The Toxic Substances Control Act, written in 1976, is seen as a failure by many business and environmental organizations that, along with members of Congress, say it has built-in weaknesses and unnecessary complexities that prevent the EPA from doing its job.
“The thing that unifies most members of Congress on this bill is that the law as currently written, and trying to be complied with, is a failure,” Shimkus told St. Louis Public Radio. Eight Republicans and five Democrats cosponsored the bill.
“First, the bill is clear and understandable,” Shimkus told House colleagues last night. “Despite the highly technical nature of chemical regulation, members can pick up this bill, read it and, from beginning to end, understand what it does and how it works.
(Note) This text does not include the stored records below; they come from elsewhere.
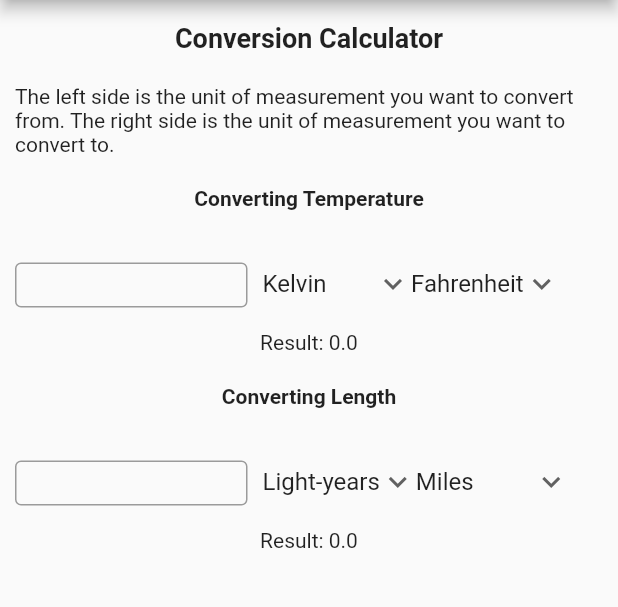
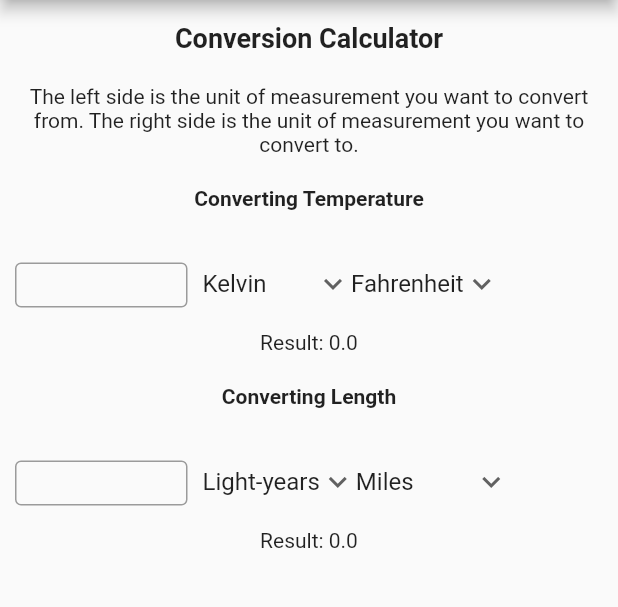
Before and after one commit to srizzo8/starexpedition, a Flutter app: the conversionCalculatorPage screen opened by its route, on a phone screen of 412 x 824 dp, the part 84-691 px from its top. Run offline on Flutter 3.47's test engine with Material 2 defaults, Android fonts, the light colour scheme and no system bars; our stand-ins replace cloud_firestore, device_preview, firebase_core, firebase_database, flutter_dotenv, flutter_secure_storage and 5 more; missing offline and left inert: easy_pdf_viewer, email_sender, encrypt, flutter_email_sender, json_editor, mailer and 1 more; accounts and stored records are empty.

Commit message:
Making the text boxes in the Conversion Calculator page smaller so that the selection boxes can be in the same line in Android and iOS devices and centering the information text above the conversion calculators

```diff
--- a/lib/conversionCalculator.dart
+++ b/lib/conversionCalculator.dart
@@ -166,7 +166,7 @@ class conversionCalculatorPageState extends State<conversionCalculatorPage>{
             child: Container(
               padding: const EdgeInsets.all(10.0),
               child: Text("The left side is the unit of measurement you want to convert from. The right side " +
-                "is the unit of measurement you want to convert to.")
+                "is the unit of measurement you want to convert to.", textAlign: TextAlign.center)
             ),
           ),
           Container(
@@ -190,7 +190,7 @@ class conversionCalculatorPageState extends State<conversionCalculatorPage>{
           Container(
             padding: const EdgeInsets.all(10.0),
             height: 50,
-            width: 175,
+            width: 135,
             alignment: Alignment.centerLeft,
             child: TextField(
               controller: myTemperature,
@@ -349,7 +349,7 @@ class conversionCalculatorPageState extends State<conversionCalculatorPage>{
           Container(
             padding: const EdgeInsets.all(10.0),
             height: 50,
-            width: 175,
+            width: 135,
             alignment: Alignment.centerLeft,
             child: TextField(
               controller: myLength,
```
Shimkus said, the bill does “not try to be all things for all people.” Major sections of the current law are left unchanged, including the process for evaluating new chemicals. Shimkus said that part of the law is working pretty well and changes could make it worse.
Under the bill, existing chemicals may be chosen for risk evaluation in one of two ways. First, the EPA may select a chemical based on the agency’s understanding of its potential risk, or chemical’s manufacturer may request a review. In his floor comments, Shimkus said one reason a manufacture may want to request a review is to “put to rest” any questions or concerned raised by the marketplace or other interests.
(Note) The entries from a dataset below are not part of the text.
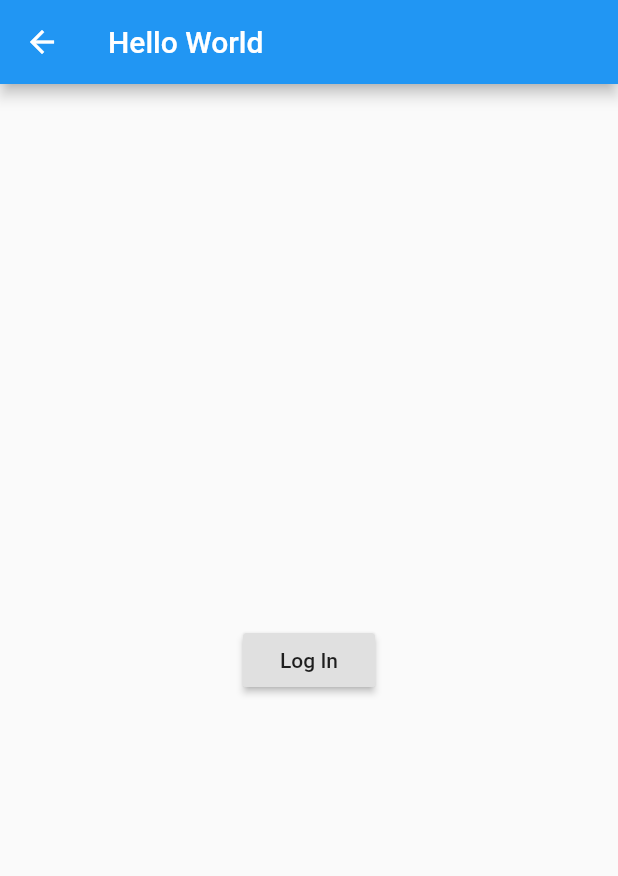
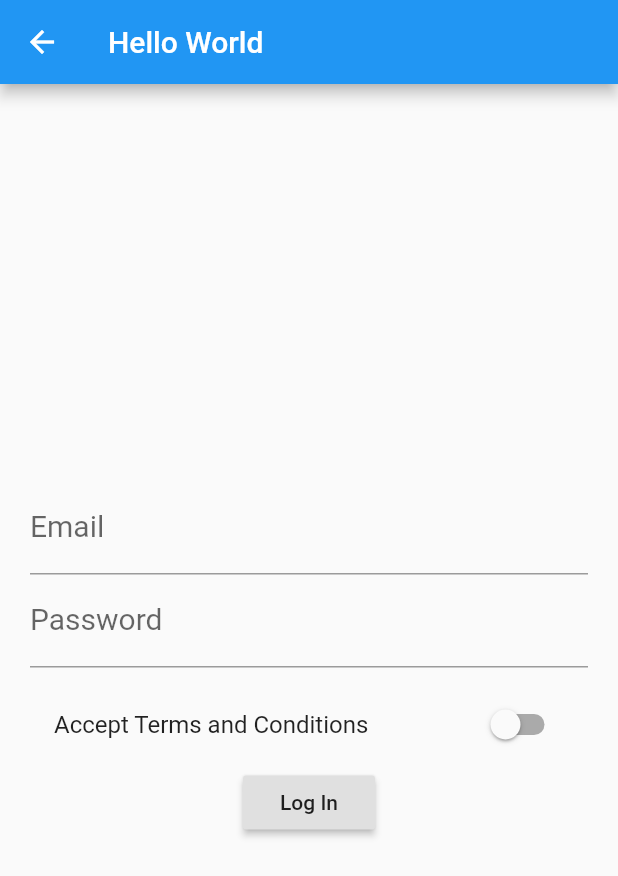
Before and after one commit to m-zaink/FristApp, a Flutter app: the AuthPage screen opened directly, on a phone screen of 412 x 824 dp. Shown: the top 876 px of the screen. Run offline on Flutter 3.47's test engine with Material 2 defaults, Android fonts, the phone set to English and light mode, and no system bars.

Commit message:
Added Auth Page
Added the auth or rather updated the auth to take user inputs.

Things learnt :
* TextFields
* Switches

```diff
--- a/lib/main.dart
+++ b/lib/main.dart
@@ -2,7 +2,7 @@ import 'package:flutter/material.dart';
 
 import './pages/products_page.dart';
 import './pages/product_admin.dart';
-
+import './pages/auth.dart';
 //This is the driver class through which the app is initiated.
 
 void main() => runApp(MyApp());
@@ -35,9 +35,9 @@ class _MyAppState extends State<MyApp> {
   Widget build(BuildContext context) {
     return MaterialApp(
       title: 'Stateful App',
-      // home: AuthPage(),
       routes: {
-        '/': (context) => ProductsPage(_products, _deleteProduct),
+        '/': (context) => AuthPage(),
+        '/products': (context) => ProductsPage(_products, _deleteProduct),
         '/admin': (context) => ProductAdmin(_addProduct),
       },
       // onGenerateRoute:
--- a/lib/pages/auth.dart
+++ b/lib/pages/auth.dart
@@ -1,5 +1,4 @@
 import 'package:flutter/material.dart';
-
 
 //This class defines the landing screen for the app.
 //It has a LogIn button, upon whose press, the user is navigated to the
@@ -12,14 +11,64 @@ class AuthPage extends StatefulWidget {
 }
 
 class _AuthPageState extends State<AuthPage> {
+  String _email, _password;
+  bool _switchValue = false;
+
+  List<Widget> _buildInputField(context) {
+    return <Widget>[
+      TextField(
+        decoration: InputDecoration(
+          labelText: 'Email',
+          labelStyle: TextStyle(fontSize: 20.0),
+        ),
+        keyboardType: TextInputType.emailAddress,
+        onChanged: (String value) {
+          _email = value;
+          print('[$_email]');
+        },
+      ),
+      TextField(
+        decoration: InputDecoration(
+          labelText: 'Password',
+          labelStyle: TextStyle(fontSize: 20.0),
+        ),
+        obscureText: true,
+        onChanged: (String value) {
+          _password = value;
+          print('[$_password]');
+        },
+      ),
+      SizedBox(
+        height: 10.0,
+      ),
+      SwitchListTile(
+        title: Text('Accept Terms and Conditions'),
+        value: _switchValue,
+        onChanged: (bool value) {
+          setState(() {
+            _switchValue = value;
+          });
+        },
+      ),
+      RaisedButton(
+        child: Text('Log In'),
+        onPressed: () {
+          Navigator.pushReplacementNamed(context, '/products');
+        },
+      ),
+    ];
+  }
+
   @override
   Widget build(BuildContext context) {
     return Scaffold(
       appBar: AppBar(title: Text('Hello World')),
-      body: Align(
-        child: RaisedButton(
-          child: Text('Log In'),
-          onPressed: () => Navigator.pushReplacementNamed(context, '/'),
+      body: Container(
+        padding: EdgeInsets.all(20.0),
+        child: Column(
+          crossAxisAlignment: CrossAxisAlignment.center,
+          mainAxisAlignment: MainAxisAlignment.center,
+          children: _buildInputField(context),
         ),
       ),
     );
--- a/lib/pages/product_admin.dart
+++ b/lib/pages/product_admin.dart
@@ -25,7 +25,7 @@ class _ProductAdminState extends State<ProductAdmin> {
           ),
           ListTile(
             title: Text('Browse Products'),
-            onTap: () => Navigator.pushReplacementNamed(context, '/'),
+            onTap: () => Navigator.pushReplacementNamed(context, '/products'),
           )
         ],
       ),
--- a/lib/pages/product_details.dart
+++ b/lib/pages/product_details.dart
@@ -15,7 +15,8 @@ class ProductDetails extends StatelessWidget {
           automaticallyImplyLeading: false,
           title: Text('Product Details'),
         ),
-        body: Center(
+        body: Container(
+          padding: EdgeInsets.all(20.0),
           child: Text(details, style: textStyle),
         ));
   }
--- a/lib/pages/tab_pages/product_create_page.dart
+++ b/lib/pages/tab_pages/product_create_page.dart
@@ -46,6 +46,9 @@ class _ProductCreatePageState extends State<ProductCreatePage> {
           RaisedButton(
             child: Text('Save'),
             onPressed: () {
+              if (_title == null || _details == null || _price == null)
+                Navigator.pushReplacementNamed(context, '/products');
+              else {
                 Map<String, dynamic> product = {
                   'title': _title,
                   'details': _details,
@@ -53,7 +56,8 @@ class _ProductCreatePageState extends State<ProductCreatePage> {
                   'image': 'assets/hawaii.jpg',
                 };
                 widget.addProduct(product);
-              Navigator.pushReplacementNamed(context, '/');
+                Navigator.pushReplacementNamed(context, '/products');
+              }
             },
           )
         ],
```
Also changed, not shown: 5 other files. Lines whose indentation alone changed are shown as unchanged.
Another reason a manufacturer may request a review by the EPA is to avoid going through multiple state evaluations. “The state by state approach can spell disaster for someone trying to capture economic scale in a national market,” Shimkus said. “What better way to put these concerns to rest than to have EPA, with the scientific standards that we require, perform an objective risk evaluation?” In such cases, the EPA decision would apply in all states.
The bill also allows companies to help pay the cost of having the EPA review chemicals.
The Natural Resources Defense Council estimates that at least 80,000 potentially dangerous chemicals have not been fully tested for their impact on human health and the environment. While the group supports several provisions in the bill, a spokesman said, the it is not ready to take a position on the bill at this time, saying the group would like to see changes in some parts.
Work on the bill began three years ago, in the last Congress. Shimkus said the bill has had eight hearings with input from a wide range of interests, including the Obama administration. The bill now heads to the Senate.